It was the second recent meeting about bulb-outs held by North Beach Neighbors. At the first meeting on April 30, Hoodline reported, members of SF Fire Fighters Union Local 798 protested life-saving curb extensions claiming they hinder fire trucks. Since that meeting, the union’s president also sent a letter [PDF] to SFFD Chief Johanne Hayes-White calling the department’s approvals of bulb-outs “very troubling.”…

A few people remained unconvinced, however, and raised their voices. Here’s one of the arguments between an opponent and SFMTA planner Oliver Gajda, about whether it’s safe to assume that trucks can turn around bulb-outs without conducting a field test:

Firefighter Tony Rivera also repeated an anecdote to scare people about the prospect of wider sidewalks that he told at the April meeting, according to Hoodline.

At Columbus and Union Streets, where the block of sidewalk along Washington Square Park was extended last year to make the bus stop more efficient, Rivera said he became alarmed when his six-year-old son bent down to pick up a penny at the curb.

“The bus came by — I didn’t realize I was now standing in traffic,” Rivera said. “Before, there used to be a buffer of cars. There should be a warning saying that you are now much closer. If you’re a little kid, or my mom who’s 93 — she needs glasses — she cannot tell that she’s standing right in the way of a vehicle.”

He also complained to Gajda that taxpayers have to pay for the curb extensions, and that he didn’t get a notification about them. “It’s wrong, man. You don’t live in the neighborhood, I do… I think it’s bullshit.”

Rivera said he “has to drive a car,” and that if bulb-outs remove more parking spots, “I’m not going to go there and help our neighborhood because I’m going to be driving around, distracted. It’s going to be crazy.”

Daniel Macchiarini of the North Beach Business Association has continued to fight the 2010 Columbus Avenue study that recommended more space for people. He claimed that the SFPD told him there haven’t been any pedestrian injuries since 2013, except for one “criminal” one, at the intersections set to get bulb-outs, which will “destroy small businesses.” He said SFFD only approved the bulb-outs because of “pressure from the mayor’s office.”

Macchiarini also said that SFMTA staff hasn’t returned his emails over the years requesting statistics on pedestrian safety to explain “why we’re doing this.”…

While SFFD has shown signs of softening its opposition to bulb-outs and narrower roadways, SFFD Assistant Deputy Chief Ken Lombardi said the agency’s stance has never changed. As he explained in January 2014, “it’s hard to pinpoint” what has slowed emergency response times, but the department has “shut down” or watered down safety improvements nonetheless.

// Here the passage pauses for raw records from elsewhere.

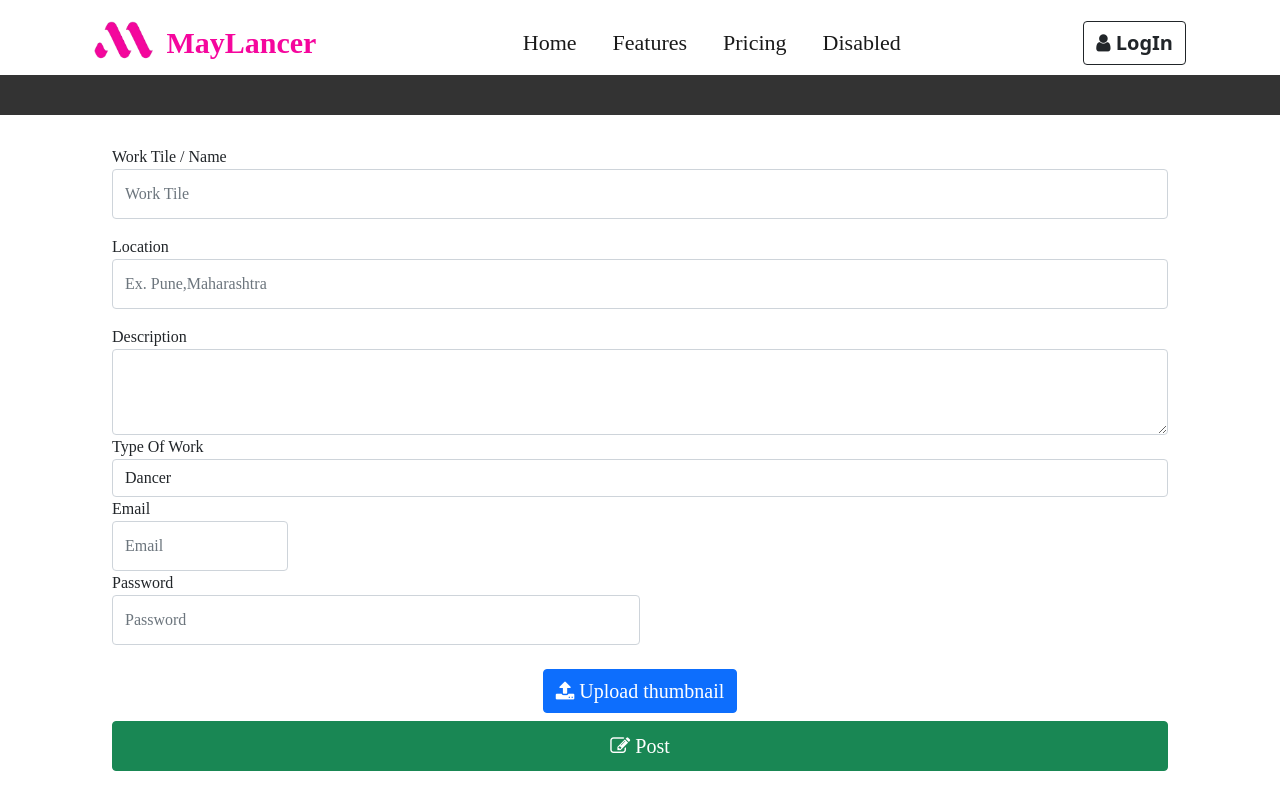
Repository: prathmesh2023/maylancers
Page: http://localhost/post_job
The author's editor kept a copy of each file at every save. The page is drawn from the files as they stood at one save, then again after the next save.
The browser window is 1280 px wide. The pictures show the whole page.
Some web fonts or font styles are not loaded; a fallback is used. Some web libraries are served in a nearby version. The page is served by the project's application, run on Django 3.2 (manage.py). Other server files are loaded and not shown. The page reads the database file committed with the project.

Above is the page before, as saved 2022-01-24 02:53:42.

### templates/postjob.html
{% extends "base.html" %} {% block title %} MayLancers {% endblock title %} {% load static %} {% block main %}
<div class="container ">


    <form method="post" action="/post_job" style="padding:30px;" enctype="multipart/form-data">
        <div class="mb-3">
            <label for="exampleInputEmail1">Work Tile / Name</label>

            <input required required type="text" name="wtitle" class="form-control" id="exampleInputEmail1" aria-describedby="emailHelp" placeholder="Work Tile ">

        </div>
        <div class="mb-3">
            <label for="loc">Location</label>
            <input required required type="text" name="loc" class="form-control" id="loc" placeholder="Ex. Pune,Maharashtra">
        </div>


        <div class="form-group">
            <label for="exampleFormControlTextarea1">Description</label>
            <textarea name="desc" required class="form-control" id="exampleFormControlTextarea1" rows="3"></textarea>
        </div>

        <div class="form-group">
            <label for="exampleFormControlSelect1">Type Of Work</label>
            <select name="cat" required class="form-control" id="exampleFormControlSelect1">
                {% for i in cat %}
                <option>{{i.title}}</option>
                {% endfor %}


          </div>



            </select>
        </div>

        <div class="form-row">
            <div class=" col-md-2">
                <label for="inputEmail4">Email</label>
                <input type="email" class="form-control" id="inputEmail4" placeholder="Email">
            </div>
            <div class="form-group col-md-6">
                <label for="inputPassword4">Password</label>
                <input type="password" class="form-control" id="inputPassword4" placeholder="Password">
            </div>
        </div>

        <br> {% csrf_token %}

        <input name="file" required type="file" id="file" style="display:none;">

        <center>
            <label for="file" class="btn btn-primary "><span class="fa fa-upload">   </span> Upload thumbnail</label></center>
        <button type="submit" class="btn btn-success my-2"><span class="fa fa-edit"> </span> Post</button>
    </form>

</div>

<style>
    <style>.form {}

    form {
        background-color: white;
        padding: 10px;
        font-family: cursive;
        border-radius: 15px;
    }

    form input {
        height: 50px;
        font-size: 20x;
    }

    form button {
        height: 50px;
        width: 100%;
    }

    .btn {
        font-size: 20px;
    }

    .ml {
        margin-top: 10%;
    }

    .mf {
        margin-top: 8%;
    }
</style>


{% endblock %}

### templates/base.html
<!DOCTYPE html>
<html lang="en">

<head>
    <!-- Required meta tags -->
    <meta charset="utf-8" />

    <meta content="width=device-width, initial-scale=1" name="viewport" />

    <!-- Bootstrap CSS -->

    {% load static %}

    <link href="{% static 'bootstrap-5/css/bootstrap.min.css' %}" type="text/css" rel="stylesheet" />
    <link href="{% static 'css/main.css' %}" type="text/css" rel="stylesheet">

    <!-- js bostrap -->
    <script src="https://code.jquery.com/jquery-3.2.1.slim.min.js" integrity="sha384-KJ3o2DKtIkvYIK3UENzmM7KCkRr/rE9/Qpg6aAZGJwFDMVNA/GpGFF93hXpG5KkN" crossorigin="anonymous"></script>
    <script src="https://cdnjs.cloudflare.com/ajax/libs/popper.js/1.12.9/umd/popper.min.js" integrity="sha384-ApNbgh9B+Y1QKtv3Rn7W3mgPxhU9K/ScQsAP7hUibX39j7fakFPskvXusvfa0b4Q" crossorigin="anonymous"></script>
    <script src="https://maxcdn.bootstrapcdn.com/bootstrap/4.0.0/js/bootstrap.min.js" integrity="sha384-JZR6Spejh4U02d8jOt6vLEHfe/JQGiRRSQQxSfFWpi1MquVdAyjUar5+76PVCmYl" crossorigin="anonymous"></script>
    <!-- / -->
    <link rel="stylesheet" href="https://cdnjs.cloudflare.com/ajax/libs/font-awesome/4.7.0/css/font-awesome.min.css">
    <link href='https://fonts.googleapis.com/css?family=Concert One' rel='stylesheet'>
    <link href='https://fonts.googleapis.com/css?family=Courgette' rel='stylesheet'>
    <link href='https://fonts.googleapis.com/css?family=Jockey One' rel='stylesheet'>

    <!--  -->
    {% load static %}
    <title>{% block title %} {% endblock %}</title>
</head>


<body>


    <div class="container">
        <nav class="navbar navbar-expand-lg navbar-light bg-white">
            <div class="container-fluid">
                <a class="navbar-brand" href="#"><img class="brand " src="{% static 'img/logo.png' %}"> <span class="mx-2 Courgette" style=" color: #f5069d;  font-size: 30px;"> <b>MayLancer</b></span></a>
                <button class="navbar-toggler" type="button" data-bs-toggle="collapse" data-bs-target="#navbarNav" aria-controls="navbarNav" aria-expanded="false" aria-label="Toggle navigation">
      <span class="navbar-toggler-icon"></span>
    </button>
                <div class="collapse navbar-collapse" id="navbarNav">
                    <ul class="navbar-nav mx-auto ">
                        <li class="nav-item">
                            <a class="nav-link active" aria-current="page" href="#">Home</a>
                        </li>
                        <li class="nav-item ">
                            <a class="nav-link active" href="#">Features</a>
                        </li>
                        <li class="nav-item ">
                            <a class="nav-link active" href="#">Pricing</a>
                        </li>
                        <li class="nav-item  ">
                            <a class="nav-link active disabled">Disabled</a>
                        </li>
                    </ul>



                    {% if user.is_authenticated %} &nbsp;<span class=""> <b>

                        {{ user.username }}</b></span> &nbsp;&nbsp;
                    <a href="/logout">Logout</a> {% else %}
                    <a href="/login"><button class="btn btn-outline-dark"><span class="fa fa-user"> </span> <b>LogIn</b></button></a> {% endif %}

                </div>
            </div>
        </nav>
    </div>


    <div class="navbar " style="height: 40px; margin-top: -10px; background-color: #000000cc;">




    </div>


    {% block main %} {% endblock main %}

    <!--
    <div class="container my-5">
        <div class="row">
            <div class="col-md-3">

                <div class="card  m-0 p-0" style="border: solid 2px #f5069d ; border-top-right-radius: 0px; border-top-left-radius: 0px; border-top: none ;">
                    <div class="card-body ">
                        <img src="painter.jpg" class="img border-0 p-0">
                        <h2 style="margin-top:20px;">
                            Painter
                        </h2>
                        <p class="card-text"><b>Find Painters nearby you</b></p>
                        <a href="#" class="btn sub">  Find </a>
                    </div>
                </div>

            </div>


            <div class="col-md-3">

                <div class="card  m-0 p-0" style="border: solid 2px #f5069d ; border-top-right-radius: 0px; border-top-left-radius: 0px; border-top: none ;">
                    <div class="card-body ">
                        <img src="mechanic.jpg" class="img border-0 p-0">
                        <h2 style="margin-top:20px;">
                            Mechanic
                        </h2>
                        <p class="card-text"><b>Find Mechanics nearby you</b></p>
                        <a href="#" class="btn sub"> Find </a>
                    </div>
                </div>

            </div>



            <div class="col-md-3">

                <div class="card  m-0 p-0" style="border: solid 2px #f5069d ; border-top-right-radius: 0px; border-top-left-radius: 0px; border-top: none ;">
                    <div class="card-body ">
                        <img src="designer1.jpg" class="img border-0 p-0">
                        <h2 style="margin-top:20px;">
                            Designer
                        </h2>
                        <p class="card-text"><b>Find Designer nearby you</b></p>
                        <a href="#" class="btn sub"> Find </a>
                    </div>
                </div>

            </div>


            <div class="col-md-3">

                <div class="card  m-0 p-0" style="border: solid 2px #f5069d ; border-top-right-radius: 0px; border-top-left-radius: 0px; border-top: none ;">
                    <div class="card-body ">
                        <img src="doctor.jpg" class="img border-0 p-0">
                        <h2 style="margin-top:20px;">
                            Doctor
                        </h2>
                        <p class="card-text"><b>Find Doctors nearby you</b></p>
                        <a href="#" class="btn sub"> Find </a>
                    </div>
                </div>

            </div>
        </div>
    </div> -->

    <!-- / -->





    <!-- Optional JavaScript; choose one of the two! -->

    <!-- Option 1: Bootstrap Bundle with Popper -->
    <script src="https://cdn.jsdelivr.net/npm/bootstrap@5.1.3/dist/js/bootstrap.bundle.min.js " integrity="sha384-ka7Sk0Gln4gmtz2MlQnikT1wXgYsOg+OMhuP+IlRH9sENBO0LRn5q+8nbTov4+1p " crossorigin="anonymous "></script>

    <!-- Option 2: Separate Popper and Bootstrap JS -->
    <!--
    <script src="https://cdn.jsdelivr.net/npm/@popperjs/core@2.10.2/dist/umd/popper.min.js " integrity="sha384-7+zCNj/IqJ95wo16oMtfsKbZ9ccEh31eOz1HGyDuCQ6wgnyJNSYdrPa03rtR1zdB " crossorigin="anonymous "></script>
    <script src="https://cdn.jsdelivr.net/npm/bootstrap@5.1.3/dist/js/bootstrap.min.js " integrity="sha384-QJHtvGhmr9XOIpI6YVutG+2QOK9T+ZnN4kzFN1RtK3zEFEIsxhlmWl5/YESvpZ13 " crossorigin="anonymous "></script>
    -->
</body>

</html>

### app1/models.py
from django.db import models

# Create your models here.
from django.contrib.auth.models import User

class profile(models.Model):
    user = models.OneToOneField(User, on_delete=models.CASCADE)
    about = models.CharField(max_length=100)
    dp = models.ImageField('dp', upload_to="app1/img/dp")


class category(models.Model):
    title = models.CharField(max_length=200)
    location = models.CharField(max_length=200)
    thumbnail = models.ImageField('thumbnail', upload_to="app1/img/category")
    desc = models.TextField()


    def __str__(self):
        return self.title


class post(models.Model):

    title = models.CharField(max_length=200)
    loc = models.CharField(max_length=200)
    desc = models.TextField()
    cat = models.CharField(max_length=200)
    thumb = models.ImageField('thumb', upload_to="app1/img/post/thumb")
    afrom = models.IntegerField()
    ato = models.IntegerField()


    def __str__(self):
        return self.title

### app1/views.py
from django.shortcuts import render,HttpResponse,redirect
from django.contrib.auth.models import User,auth
from django.contrib.auth.decorators import login_required
from .models import User,profile,category


# Create your views here.

def home(request):



    cat = category.objects.all().order_by('-id')

    data= {
        'cat':cat,
    }


    return render(request, "home.html", data)


def login(request):

    if request.method == 'POST':
        uname = request.POST.get('uname')
        pwd = request.POST.get('pwd')

        user = auth.authenticate(username=uname, password=pwd)

        if user is not None:
            auth.login(request, user)
            return redirect('/profile')
        else:
            return HttpResponse("uname , password invalid ")


    return render(request, "login.html")




def logout(request):
    auth.logout(request)

    return redirect('/')


def profile(request):

    if request.user.is_authenticated:


        return render(request, "profile.html")
    else:
        return redirect("/login")


def register(request):

    if request.method == "POST":
        uname = request.POST.get('uname')
        email = request.POST.get('email')
        pwd = request.POST.get('pwd')
        fname = request.POST.get('fname')
        lname = request.POST.get('lname')


        # u = User(password=pwd, username=uname, email=email,first_name=fname, last_name=lname)

        User.objects.create_user(password=pwd, username=uname, email=email,first_name=fname, last_name=lname)


        return redirect('/profile')
    else:
        HttpResponse("faield")

    return render(request, "register.html")


def post_job(request):

    cat = category.objects.all().order_by('-id')

    data={
        "cat":cat,
    }

    if request.method == 'POST':
        wtitle = request.POST.get('wtitle')
        loc = request.POST.get('loc')
        desc = request.POST.get('desc')
        cat = request.POST.get('cat')
        thumb = request.FILES['file']

        from .models import post

        job = post(title=wtitle, loc=loc, desc=desc, cat=cat, thumb=thumb)

        job.save()

        return redirect('/')


    return render(request, "postjob.html", data)

### maylancer/urls.py
"""maylancer URL Configuration

The `urlpatterns` list routes URLs to views. For more information please see:
    https://docs.djangoproject.com/en/3.2/topics/http/urls/
Examples:
Function views
    1. Add an import:  from my_app import views
    2. Add a URL to urlpatterns:  path('', views.home, name='home')
Class-based views
    1. Add an import:  from other_app.views import Home
    2. Add a URL to urlpatterns:  path('', Home.as_view(), name='home')
Including another URLconf
    1. Import the include() function: from django.urls import include, path
    2. Add a URL to urlpatterns:  path('blog/', include('blog.urls'))
"""
from django.contrib import admin
from django.urls import path,include

urlpatterns = [
    path('admin/', admin.site.urls),
    path('',include('app1.urls'))
]

### app1/urls.py
from django.contrib import admin
from django.urls import path
from app1 import views

from django.conf import settings
from django.conf.urls.static import static

urlpatterns = [
    path("", views.home , name="home"),
    path("login", views.login, name="login"),
    path("logout", views.logout,name="logout"),
    path("profile", views.profile, name="profile"),
    path("register", views.register, name="register"),
    path("post_job", views.post_job, name="post_job"),


]+ static(settings.MEDIA_URL, document_root=settings.MEDIA_ROOT)

### static/css/main.css
.primary-bg {
    background-color: rgb(255, 78, 166);
}

.brand {
    max-width: 100px;
    max-height: 39px;
    margin-top: -14px;
}

.bg-white {
    background: white;
}

a u {
    text-decoration: none;
}

.nav-item {
    font-size: large;
    font-family: 'Concert One';
    font-size: 22px;
    padding: 10px;
}

.in {
    margin-top: 50px;
}

.bgc {
    background-color: black;
    background-repeat: no-repeat;
    background-size: 100%;
    width: 100%;
    height: 400px;
}


/* fonts */

.jone {
    font-family: 'Jockey One';
}

.Courgette {
    font-family: 'Courgette';
}

.searchbox {}

.searchbox input {
    border-radius: 0%;
    height: 50px;
    background-color: #ffffffd9;
}

.bt {
    border-radius: 0%;
    height: 50px;
    font-family: cursive;
}

.di {
    color: white;
    border-radius: 0%;
}


/* cards */


/* .sub {
    background: #f5069d;
    color: white;
}

.img-thumbnail {
    padding: 0px;
}

.img {
    margin-left: -31px;
    width: 120%;
    height: 180px;
    border-style: solid;
    border-size: px;
    padding: 10px;
    box-shadow: 5px 10px 18px #888888;
    margin-top: -25px;
}

.card {
    box-shadow: 5px 10px 18px #888888;
}
*/

.card_main {
    margin-top: -100px;
}

.sub {
    background: #f5069d;
    color: white;
}

.img-thumbnail {
    padding: 0px;
}

.img {
    margin-left: -20px;
    width: 110%;
    height: auto;
    border-style: solid;
    border-size: 1px;
    box-shadow: 5px 10px 18px #888888;
    margin-top: -25px;
}

.card {
    box-shadow: 5px 10px 18px #888888;
    margin-left: 20px;
    margin-right: 20px;
    text-decoration: none;
}

.card a {
    text-decoration: none;
}

.card:hover {
    color: #f5069d;
}

@media only screen and (max-width: 900px) {
    .img {}
    .card {
        margin-left: 50px;
        margin-right: 50px;
    }
}

.pj button {
    border-radius: 0px;
    color: white;
    font-family: cursive;
}


/*  */

### db.sqlite3 (the tables this page reads, as SQL)
CREATE TABLE "app1_category" ("id" integer NOT NULL PRIMARY KEY AUTOINCREMENT, "title" varchar(200) NOT NULL, "location" varchar(200) NOT NULL, "desc" text NOT NULL, "thumbnail" varchar(100) NULL);
INSERT INTO "app1_category" VALUES
(1, 'painter', 'Pune , mh', 'painter', 'app1/img/category/painter_LAaJ8Te.jpg'),
(2, 'designer', 'latur', 'designer', 'app1/img/category/designer1.jpg'),
(3, 'mechanic', 'pune', 'mechanic', 'app1/img/category/mechanic.jpg'),
(4, 'dctor', 'bombay', 'dector', 'app1/img/category/doctor.jpg'),
(6, 'Dancer', 'pune, maharashtra', 'I want a Bar dancer', 'app1/img/category/download.jpg');

Loaded but not shown: static/bootstrap-5/css/bootstrap.min.css (library)

After the next save:
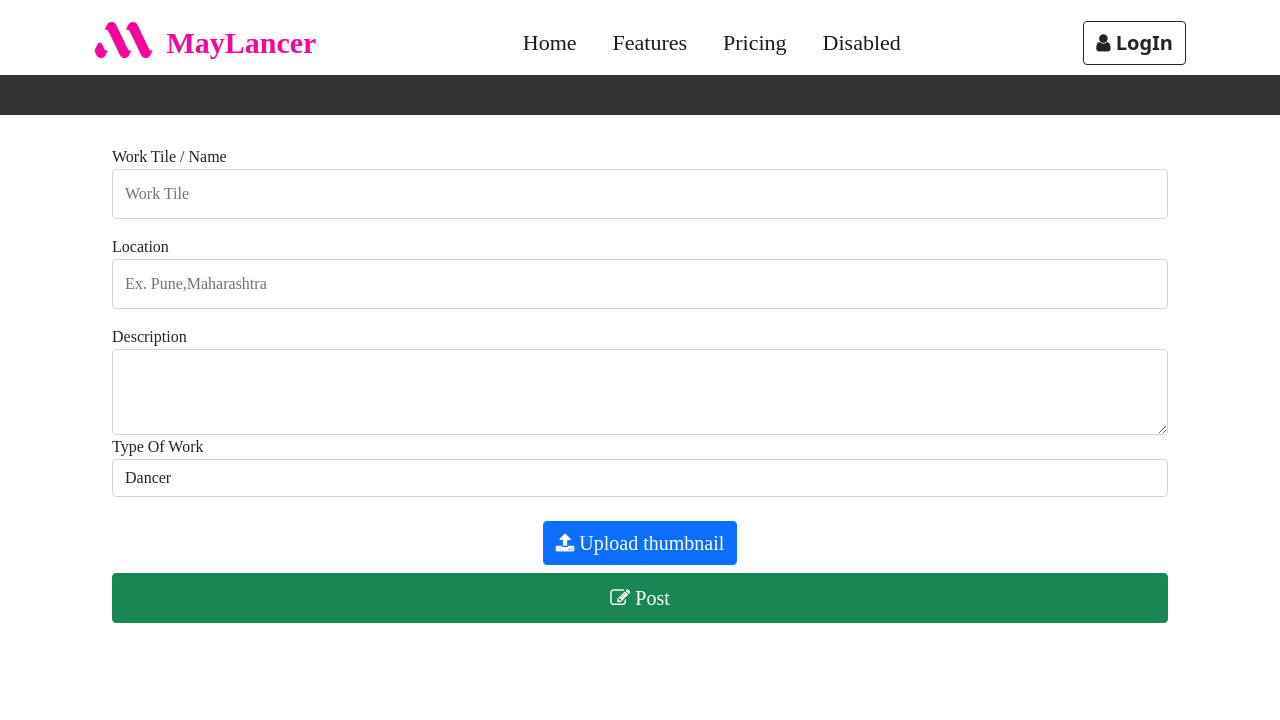
Saved 12 s later.
--- a/templates/postjob.html
+++ b/templates/postjob.html
@@ -35,16 +35,8 @@
             </select>
         </div>
 
-        <div class="form-row">
-            <div class=" col-md-2">
-                <label for="inputEmail4">Email</label>
-                <input type="email" class="form-control" id="inputEmail4" placeholder="Email">
-            </div>
-            <div class="form-group col-md-6">
-                <label for="inputPassword4">Password</label>
-                <input type="password" class="form-control" id="inputPassword4" placeholder="Password">
-            </div>
-        </div>
+
+
 
         <br> {% csrf_token %}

After showing stats and pictures of broken fire truck components caused by hitting “obstacles,” he said he couldn’t say how many of them were caused by bulb-outs. He said, however, that SFFD would like to see more daylighting and bike lanes, as long as they’re not protected by “hardscape” structures… (more)

  1. Opponents: Warriors proposed arena fails environmental test for traffic Leave a reply
  2. Lyft and Uber Won’t Release Data to Shed Light on How They Affect Traffic Leave a reply
  3. Traffic fine policy banned in California court system Leave a reply
  4. Woman’s parking citation tossed because of missing comma Leave a reply
  5. UCSF nurses union comes out against S.F. Warriors arena 1 Reply
  6. SAN FRANCISCO SUPERVISOR WIENER AUTHORS LEGISLATION TO CUT TOW COSTS Leave a reply
  7. SAN FRANCISCO’S TRANSBAY TERMINAL PROJECT QUICKLY TAKING SHAPE Leave a reply
  8. Activists prod Mayor Lee over Caltrain extension 1 Reply
  9. Opinions Are Divided On North Beach’s Proposed Traffic-Calming ‘Bulb-Outs’ Leave a reply